PROBLEM: Count the lines below containing "changed"; state the number only.

BEGIN MATERIAL FOR THE TASK

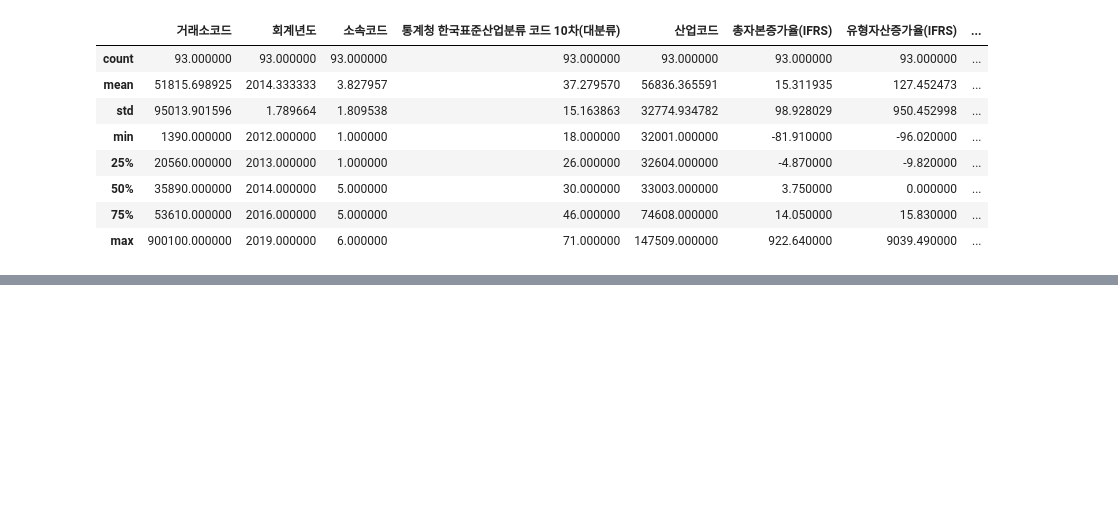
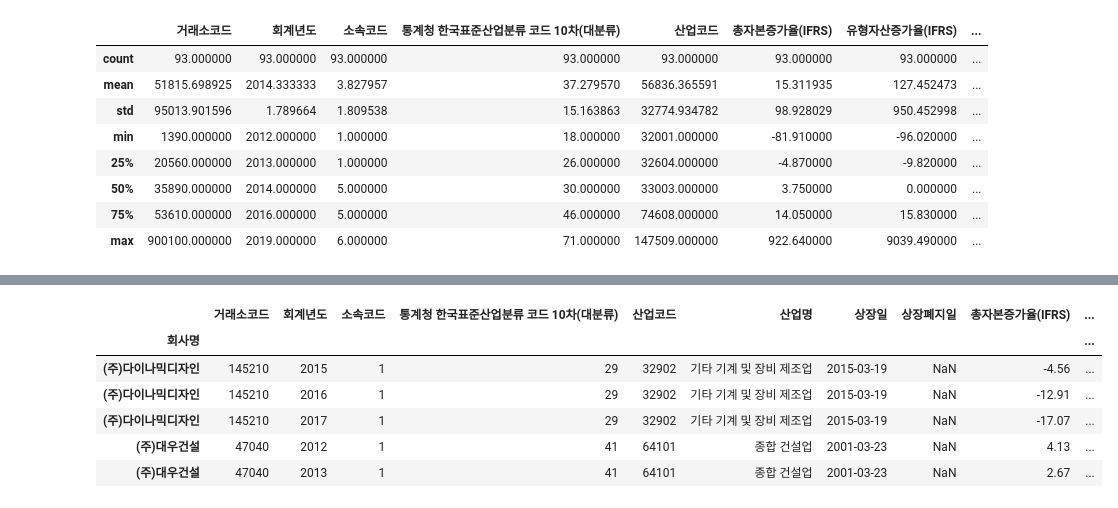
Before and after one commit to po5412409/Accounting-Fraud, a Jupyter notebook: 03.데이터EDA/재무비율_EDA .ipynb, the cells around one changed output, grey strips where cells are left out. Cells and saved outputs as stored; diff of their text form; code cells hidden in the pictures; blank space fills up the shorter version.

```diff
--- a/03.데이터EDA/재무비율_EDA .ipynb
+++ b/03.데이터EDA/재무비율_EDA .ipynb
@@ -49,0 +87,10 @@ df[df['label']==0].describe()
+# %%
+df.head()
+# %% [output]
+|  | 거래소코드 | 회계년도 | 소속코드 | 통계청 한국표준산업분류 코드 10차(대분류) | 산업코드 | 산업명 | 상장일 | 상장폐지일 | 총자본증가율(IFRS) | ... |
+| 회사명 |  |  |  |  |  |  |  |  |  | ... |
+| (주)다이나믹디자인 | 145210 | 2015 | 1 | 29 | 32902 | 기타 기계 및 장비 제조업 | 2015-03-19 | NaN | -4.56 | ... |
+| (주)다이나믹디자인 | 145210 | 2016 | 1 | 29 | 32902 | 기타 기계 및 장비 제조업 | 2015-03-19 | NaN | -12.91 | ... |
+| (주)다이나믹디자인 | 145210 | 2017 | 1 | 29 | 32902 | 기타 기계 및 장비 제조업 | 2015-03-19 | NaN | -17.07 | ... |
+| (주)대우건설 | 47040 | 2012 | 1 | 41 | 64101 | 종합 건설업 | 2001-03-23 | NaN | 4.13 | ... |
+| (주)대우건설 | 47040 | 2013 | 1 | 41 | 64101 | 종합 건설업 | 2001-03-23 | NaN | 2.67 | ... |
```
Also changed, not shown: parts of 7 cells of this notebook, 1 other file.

END MATERIAL FOR THE TASK

THE ANSWER: 2